The election-year physical
Does disclosure of candidates' health records ensure against an unfit chief executive, or might there be a better approach?
It's become a quadrennial ritual. The media demand the health records of the presidential candidates. The campaign organizations comply. The pundits then compare and contrast the personal data and speculate what they might portend — for the candidate and for the country. The ostensible reason for making the Presidential hopefuls' health histories public is to reveal any factors that may cause their deaths or render them unable to discharge the duties of their office.
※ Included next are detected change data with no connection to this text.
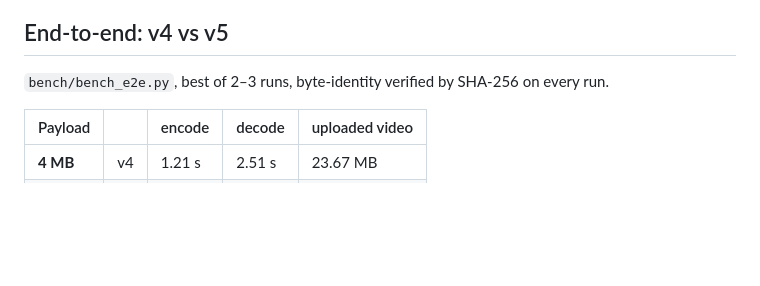
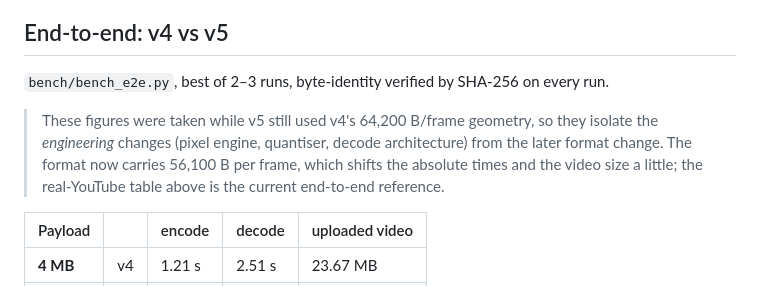
Before and after one commit to DaniDevML/video_compiler, a Markdown page: README.md, the part around the change. Drawn GitHub-style; blank space fills up the shorter version.

Commit message:
Note that the local benchmark table predates the format change
The v4-vs-v5 timings were measured before the format moved to 56,100 B/frame,
so they isolate the engineering changes rather than describing the current
build. Flagged in place, with the real-YouTube table pointed to as the current
end-to-end reference, pending a re-measurement once the machine is idle.

Co-Authored-By: Claude Fable 5 <noreply@anthropic.com>

```diff
--- a/README.md
+++ b/README.md
@@ -139,6 +139,12 @@ worst case, since gzip cannot shrink them before encoding.
 
 `bench/bench_e2e.py`, best of 2–3 runs, byte-identity verified by SHA-256 on
 every run.
+
+> These figures were taken while v5 still used v4's 64,200 B/frame geometry, so
+> they isolate the *engineering* changes (pixel engine, quantiser, decode
+> architecture) from the later format change. The format now carries 56,100 B
+> per frame, which shifts the absolute times and the video size a little; the
+> real-YouTube table above is the current end-to-end reference.
 
 | Payload | | encode | decode | uploaded video |
 |---|---|---|---|---|
```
In May 2008, Senators McCain and Obama made their medical information public. McCain offered a pool of 20 reporters the chance to read 1,173 pages of his medical records for three hours. A larger number of reporters were also allowed to participate in a 45-minute press conference with three of McCain's physicians from the Mayo Clinic. Obama released a single-page undated letter from the doctor who has been his primary care physician since 1987, Dr. David L. Scheiner, an internist affiliated with the University of Chicago Hospitals and Rush University Medical Center. There were few surprises in either candidate's records.